The Power Of Habit By Charles Duhigg Animated Book Summary
The Power of Habit by Charles Duhigg Why we do what we do in life and business This was one of the first books I ever bought for myself and probably one of the most insightful ones on learned aka habitual behaviour and why it’s so difficult for us to change, once we’ve become used to certain quirks. It’s like we’re programming our own mind and body with every action that we take or avoid taking and then we’re all surprised when our complex robot brain gets accustomed to what we’ve programmed ourselves to do, feel and think.
Ironically one of the habits I wanted to establish for myself when buying the book was to read about an hour every day and I wanted to achieve that by reading this book. However, I procrastinated for months. Every day I came home from work or even a training on top I felt so tired that reading was the last thing on my mind. And I want you to consider this., between 1.) buying a book, 2.) reading a book and 3.) applying the book can lie a substantial amount of time, so don’t beat yourself up for procrastinating every once in a while.
Just like a battery we need to recharge. When I was ready I read the book from front to back on one weekend, taking notes, feeling shocked at a scary fireball incident, angry at a patholocial gambler’s way of losing everything and intrigued by the author’s experiment to keep himself from snacking cookies at work. It was fascinating.
The most groundbreaking lesson I took away from the Power of Habit must be that you can’t really erase old patterns or, say, delete, a bad habit. That’s why it’s so easy for us to fall back into our old ways, it’s something we’re familiar and strangely comfortable with, but comfort oftentimes is the very source of our bad habits. Eating junk food and drinking soda is easier and thus more comfortable than learning as much as possible about nutrition and carefully paying attention to what you put in your body.
However, since you can’t erase your bad habits, you have to replace them with a good habit. What a lot of people tend to do here is replace one bad habit with another bad habit, then fall back into old patterns and now they’re off way worse, with two bad habits. You see this for example when heavy smokers decide to stop themselves from abusing their lungs, which is great and it goes well for a few weeks, maybe, but then, whenever they felt that itch for a smoke, they ate some candy that was lying around or even indulged in an extra meal per day and in record time they gain a lot of weight, feel miserable, go back to smoking again and now they’re at a new all-time low.
Instead, what our prime example could have done is discipline him- or herself to run a mile, do a few jumping jacks or pushups, whenever he or she felt that need for a cigarette.
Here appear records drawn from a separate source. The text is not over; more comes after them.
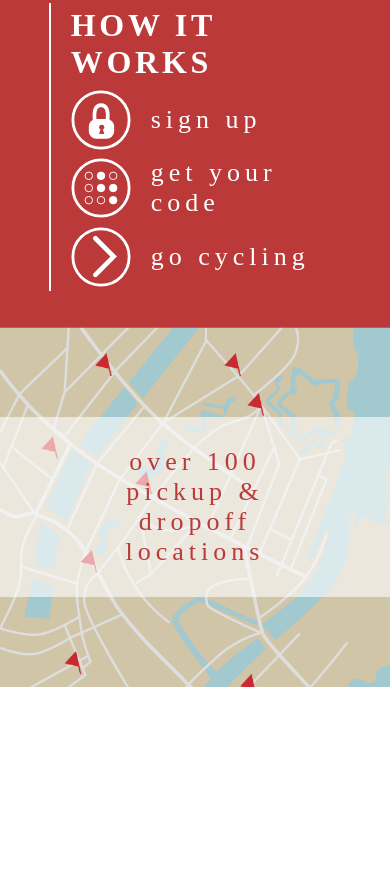
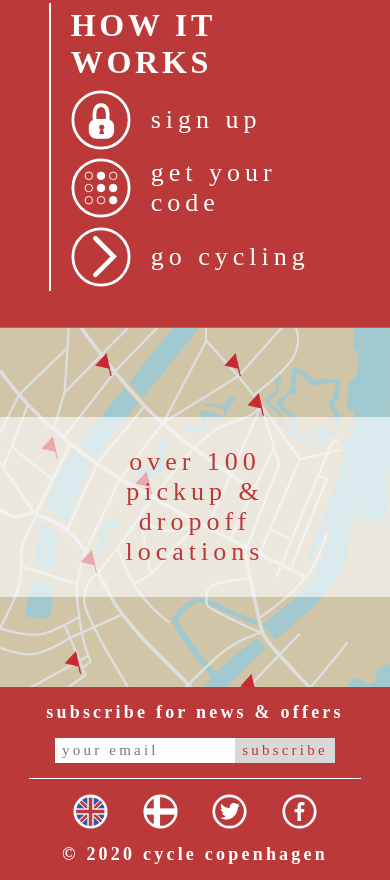
Before and after one commit to CanRaffs89/cycle-copenhagen, a plain HTML site: page index.html in a window 390 px wide. Shown: the part 877-1757 px from the top of the page. Before the commit the page ends 1564 px from the top, so only its background shows below. Drawn offline with Linux system fonts and the light colour scheme.

Commit message:
Finished mobile styling

```diff
--- a/index.html
+++ b/index.html
@@ -59,6 +59,7 @@
                 </div>
             </div>
         </div>
+        <!-- Map Section -->
         <div class="map">
             <div class="map-overlay">
                 <p class="map-text">
@@ -66,6 +67,21 @@
                 </p>
             </div>
         </div>
+        <!-- Footer -->
+        <div class="footer">
+            <h2>subscribe for news & offers</h2>
+            <div class="textbox">
+                <input type="text" placeholder=" your email">
+                <button>subscribe</button>
+            </div>
+            <div class="footer-icons">
+                <a class="footer-icon" id="english-icon" href=""></a>
+                <a class="footer-icon" id="danish-icon" href=""></a>
+                <a class="footer-icon" id="twitter-icon" href=""></a>
+                <a class="footer-icon" id="facebook-icon" href=""></a>
+            </div>
+            <h2>&copy; 2020 cycle copenhagen</h2>
+        </div>
     </div>
 </body>
 </html>
--- /dev/null
+++ b/scss/_footer.scss
@@ -0,0 +1,74 @@
+.footer {
+    min-height: 190px;
+    width: 100%;
+    background: $red;
+
+    h2 {
+        font-size: 18px;
+        letter-spacing: 3.22px;
+        color: #fff;
+        text-align: center;
+        padding: 15px 0;
+    }
+
+    .textbox {
+        width: 85%;
+        display: flex;
+        justify-content: center;
+        margin: 0 auto;
+        padding-bottom: 15px;
+        border-bottom: 1px solid #fff;
+
+        input {
+            width: 180px;
+            height: 25px;
+            font-size: 15px;
+            letter-spacing: 3.22px;
+            border: none;
+            border-radius: 0;
+        }
+
+        button {
+            width: 100px;
+            height: 25px;
+            background: #D8D8D8;
+            font-size: 15px;
+            letter-spacing: 3.22px;
+            color: $red;
+            border: none;
+        }
+    }
+
+    .footer-icons {
+        width: 80%;
+        display: flex;
+        justify-content: space-evenly;
+        padding-top: 15px;
+        margin: 0 auto;
+
+        .footer-icon {
+            height: 35px;
+            width: 35px;
+        }
+
+        #english-icon {
+            background: url('../img/icon_english.svg');
+            background-size: contain;
+        }
+
+        #danish-icon {
+            background: url('../img/icon_dansk.svg');
+            background-size: contain;
+        }
+
+        #twitter-icon {
+            background: url('../img/icon_twitter.svg');
+            background-size: contain;
+        }
+
+        #facebook-icon {
+            background: url('../img/icon_facebook.svg');
+            background-size: contain;
+        }
+    }
+}
--- a/scss/_header.scss
+++ b/scss/_header.scss
@@ -48,6 +48,7 @@
 
     #header-bg-img {
         min-height: 300px;
+        height: 40%;
         background: url(../img/bg_vector_lg.svg) no-repeat;
         background-size: cover;
         background-position: center;
--- a/scss/main.scss
+++ b/scss/main.scss
@@ -2,13 +2,13 @@ $red: #BB3939;
 
 :root {
     font-size: 16px;
-    font-family: 'Din Condensed';
 }
 
 * {
     margin: 0;
     padding: 0;
     box-sizing: border-box;
+    font-family: 'Din Condensed';
 }
 
 body {
@@ -41,3 +41,4 @@ a {
 @import 'header';
 @import 'text-section';
 @import 'map-section';
+@import 'footer';
```
Also changed, not shown: css/main.css.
I remember having this one talk with a fairly obese, heavy smoker superior of mine at the office. I was smart enough not to talk about fatloss or anything of that nature with her, but she was bugging me. Somehow the topic addiction came up and she asked me and my co-worker, if we drank alcohol regularly, if we smoked or even tried anything illegal and 1st of all, I’d never told her, “Yes, I totally have!” and 2nd I had and still have nothing to do with these activities. Sure, I’ve had a tequila shot or two like a handful of times, but the minute I started loving working out about 4 years ago I never even gave a thought to alcohol, which led me to distance myself from some crab-bucket, fake friends, who told me I’ve changed. I’m still pissed off about that. Don’t listen to these losers, who put you down for improving yourself. They don’t want to see you grow, because they’re wasting their time, while you’re getting far ahead of them and it makes them and their fragile ego feel bad, and it should, but anyways, my land-whale of a boss, she was a very unpleasant person, attacked me, because of my passion for working out.
My habit was so strong, I loved it with all my heart, I couldn’t wait to get to the gym and when I was finished with my workout I did a couple more finishers and had to drag myself out of there. Now here was this woman, who drank bottles of coca cola every day acting as like literal chief inspector of the general health administration, telling me how unhealthy my addiction to working out was. What?! Do you even logic? I didn’t want to argue and outshine my master unnecessarily and simply agreed, but I added, I’d rather have my addiction, my running high, as she called it, than any other addiction. I was proud of myself and how determined I was in the gym. I wasn’t going to let anybody discourage me, least of all her and I hope, you will do the same thing and you won’t let anybody discourage you from replacing your bad habits with positive ones that will only multiply in number. Ignore all the noise. I’m not going to take a fat persons weight loss advice. I’m not going to take a poor person’s investment advice. I think this is fairly obvious. Be careful who you listen to, especially when they’re close to you.
Bad habits are often linked with peer pressure and group think. That is why you gotta think for yourself and be self-reliant, as we’ve discussed many times on this channel already.
I got part 2 on this book coming out tomorrow where we get into the nitty gritty of changing a habit to a positive one, be sure to check that out and and don’t forget to subscribe in order to establish watching my practical videos as one of your good habits, instead of watching clickbait, celebrity, top 10-something lists that require 0 talent to make, before I start doing that, because it’s more profitable. I’m kidding, but I’m also kind of serious.
On the internet, whatever you click on, you make more of. Please, keep that in mind & have a great day. Talk to you soon.